It’s been a couple of weeks since I shared my contemplations and there are good reasons for it. For one, I suffer from a serious health issue that I call Scarlett Ohara disease. Its symptoms show up as a constant state of, “After all, tomorrow is another day!” I also call this laziness and I recognize laziness and sloth & torpor (in Buddhism, one of the five hindrances) as lifelong challenges of mine. But there was also a day (and a day of recovery) that I had the most intense vertigo I have ever experienced. It was so bad that I spent several hours in bed, afraid to open my eyes. Of course I’m still playing Goldilocks to contact lenses and there was one pair that I wore for a week and was never able to read a menu or type on the laptop without the addition of reading glasses. And there was a good 48 hours in which I attended to Paz who suffered from a severe reaction to Advantage flea/heart worm medication. The poor guy couldn’t walk across the room without his legs falling out from under him. He also had seizures and hallucinations! Paz will never be subjected to that poison again so I have to work with his vet to find something that will help protect him while being as safe as possible and non-allergenic. The only perfectly healthy one lately is Buddha Baby. And I admit, he brings indiscriminate joy to my heart. In the midst of all of this, I’ve participated in more than my fair share of activities and gatherings. Which on the one hand is wonderful (to have so many wonderful, kind, and loving friends) and on the other…a distraction from my commitment to solitude and contemplation.

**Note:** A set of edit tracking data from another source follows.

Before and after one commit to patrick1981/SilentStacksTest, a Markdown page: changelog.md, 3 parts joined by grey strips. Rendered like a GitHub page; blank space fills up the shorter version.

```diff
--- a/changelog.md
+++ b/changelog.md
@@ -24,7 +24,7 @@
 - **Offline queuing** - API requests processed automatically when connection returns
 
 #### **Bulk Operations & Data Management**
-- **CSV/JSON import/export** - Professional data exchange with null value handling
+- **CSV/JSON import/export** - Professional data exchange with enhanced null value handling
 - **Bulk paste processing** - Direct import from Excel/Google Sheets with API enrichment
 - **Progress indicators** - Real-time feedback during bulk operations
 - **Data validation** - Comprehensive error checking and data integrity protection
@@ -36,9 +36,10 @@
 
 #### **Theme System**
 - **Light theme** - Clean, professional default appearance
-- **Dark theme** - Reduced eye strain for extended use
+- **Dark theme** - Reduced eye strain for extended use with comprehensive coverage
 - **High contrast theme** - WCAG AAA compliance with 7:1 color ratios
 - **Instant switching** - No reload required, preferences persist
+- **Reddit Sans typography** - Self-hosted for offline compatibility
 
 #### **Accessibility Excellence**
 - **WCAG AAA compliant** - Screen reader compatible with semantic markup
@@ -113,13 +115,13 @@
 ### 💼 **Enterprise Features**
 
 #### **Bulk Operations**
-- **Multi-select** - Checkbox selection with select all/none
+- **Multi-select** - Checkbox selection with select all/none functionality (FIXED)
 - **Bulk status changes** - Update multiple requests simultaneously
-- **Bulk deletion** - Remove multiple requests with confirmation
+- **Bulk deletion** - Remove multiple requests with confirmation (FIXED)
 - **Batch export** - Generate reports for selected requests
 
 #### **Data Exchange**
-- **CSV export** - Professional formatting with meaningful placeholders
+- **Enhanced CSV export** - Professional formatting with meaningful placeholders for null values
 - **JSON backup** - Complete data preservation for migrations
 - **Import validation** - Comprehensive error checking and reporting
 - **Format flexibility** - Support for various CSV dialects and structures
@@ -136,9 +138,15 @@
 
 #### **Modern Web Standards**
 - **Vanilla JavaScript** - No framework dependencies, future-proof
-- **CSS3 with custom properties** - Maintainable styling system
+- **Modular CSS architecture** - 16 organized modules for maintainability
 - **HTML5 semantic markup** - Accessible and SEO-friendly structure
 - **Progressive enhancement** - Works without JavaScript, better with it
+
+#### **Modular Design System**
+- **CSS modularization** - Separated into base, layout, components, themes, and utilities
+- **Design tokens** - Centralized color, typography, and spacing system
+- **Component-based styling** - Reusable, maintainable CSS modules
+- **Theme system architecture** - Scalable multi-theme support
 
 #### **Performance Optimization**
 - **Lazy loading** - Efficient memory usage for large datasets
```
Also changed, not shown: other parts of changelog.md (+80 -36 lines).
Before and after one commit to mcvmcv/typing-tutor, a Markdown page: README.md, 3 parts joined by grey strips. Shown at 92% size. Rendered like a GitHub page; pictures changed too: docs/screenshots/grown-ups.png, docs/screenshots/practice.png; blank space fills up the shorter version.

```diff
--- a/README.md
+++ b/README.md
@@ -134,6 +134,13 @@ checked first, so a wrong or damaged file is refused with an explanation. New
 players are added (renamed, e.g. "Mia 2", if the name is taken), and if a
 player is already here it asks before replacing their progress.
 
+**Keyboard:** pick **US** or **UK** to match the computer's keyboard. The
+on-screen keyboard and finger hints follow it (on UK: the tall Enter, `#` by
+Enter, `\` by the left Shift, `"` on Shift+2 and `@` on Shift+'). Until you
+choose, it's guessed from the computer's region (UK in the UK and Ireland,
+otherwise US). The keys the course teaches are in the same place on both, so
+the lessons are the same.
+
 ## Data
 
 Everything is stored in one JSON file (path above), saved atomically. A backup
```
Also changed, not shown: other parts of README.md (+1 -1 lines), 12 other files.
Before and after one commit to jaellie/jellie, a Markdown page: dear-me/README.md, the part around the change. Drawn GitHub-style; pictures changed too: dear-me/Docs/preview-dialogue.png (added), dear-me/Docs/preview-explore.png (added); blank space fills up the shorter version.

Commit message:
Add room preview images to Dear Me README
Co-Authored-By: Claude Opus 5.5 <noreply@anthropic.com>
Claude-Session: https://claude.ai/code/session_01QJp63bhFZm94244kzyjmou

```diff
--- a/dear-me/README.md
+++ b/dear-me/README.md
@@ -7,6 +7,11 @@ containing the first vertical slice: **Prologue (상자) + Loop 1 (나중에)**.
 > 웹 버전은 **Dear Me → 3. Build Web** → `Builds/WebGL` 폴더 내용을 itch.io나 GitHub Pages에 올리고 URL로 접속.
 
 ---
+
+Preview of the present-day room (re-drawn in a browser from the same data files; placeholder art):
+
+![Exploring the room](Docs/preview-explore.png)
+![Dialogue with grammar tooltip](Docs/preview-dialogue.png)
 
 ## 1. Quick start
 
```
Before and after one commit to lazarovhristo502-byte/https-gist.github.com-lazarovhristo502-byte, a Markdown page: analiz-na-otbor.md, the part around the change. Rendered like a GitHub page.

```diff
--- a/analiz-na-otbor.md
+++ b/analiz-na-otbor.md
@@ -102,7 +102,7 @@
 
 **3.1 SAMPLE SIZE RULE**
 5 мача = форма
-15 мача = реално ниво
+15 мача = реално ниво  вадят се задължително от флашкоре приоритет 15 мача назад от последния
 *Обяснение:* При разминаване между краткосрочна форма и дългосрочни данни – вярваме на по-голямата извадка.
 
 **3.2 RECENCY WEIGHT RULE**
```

I am enrolled in an online course about Going Forth. In the time of the Buddha and for many reasons, householders (your average person) would give up their typical life to go forth as a monastic and sometimes, as a spiritual wanderer. I was thrilled when I stumbled upon the course considering that my plan for 2017 was to do exactly that. Evidently our experience of aging hasn’t necessarily changed over the last couple of thousand years and for many of us in retirement, spiritual exploration on our own without work, family, and daily life to interfere with the exploration is quite attractive.
In one of the lessons Andrew spoke of isolation and how many of us have a sense of being more alone as we age; as people we know and love move away, die, or relationships just change. With the intention of going forth, we can explore what is gained and lost with relationships with other people and in being alone.
Back in the day, the whole point of going forth was to extract oneself from social context and define oneself freely. That description clearly articulates my own desire to go forth. I have found (and as described in the course) “…In solitude you can define yourself as you wish. In relationship you can’t because you are actually defined by the relationship – you are someone’s friend, wife, boss, etc.” By stepping outside those relationships and stepping into solitude there can be a perceived loss of connection with others, but one may also find a very valuable connection with self by being aware of one’s inner life and stepping outside of conventional roles.
In solitude, loneliness can be assessed. Does it feel like an affliction or as a valuable benefit? The answer is a matter of perspective as loneliness in and of itself is not automatically terrible or wonderful. My own experience has shown that it can be both. I rarely find myself lonely although my old friend does show up once in awhile. I’ve learned to welcome the feeling when it comes and turn towards the loneliness rather than away from it. Through this practice, I’m no longer afraid of being lonely and I trust that even if at the time it feels like an affliction, it will pass. It is at those times when I observe if I can be lonely without eating chocolate cake, watching TV when I’m not even interested in the show, or turning to Facebook.
I watched as one by one, many of my Mom’s closest friends and relatives died. Mom was an extreme extrovert and lived a life surrounded by people. She told me once that she got terribly lonely at times; especially on Sundays when she was no longer able to go to church or cook breakfast at the church. As I get closer to 60, I’ve already outlived some friends and family. What is it like for those who live to be in their 90’s or older? Everything I’ve ever read about living a long healthy life included accepting loss and being content with solitude…
It’s going up to 71 degrees today and there is 2″ to 3″ of snow in Sunday’s forecast. I am anticipating the loss of flowers and tree buds.The camellia in the backyard might be close to bloomed out. My love of snow has a lot to do with my love of solitude. Another indication of solitude’s relationship to loss.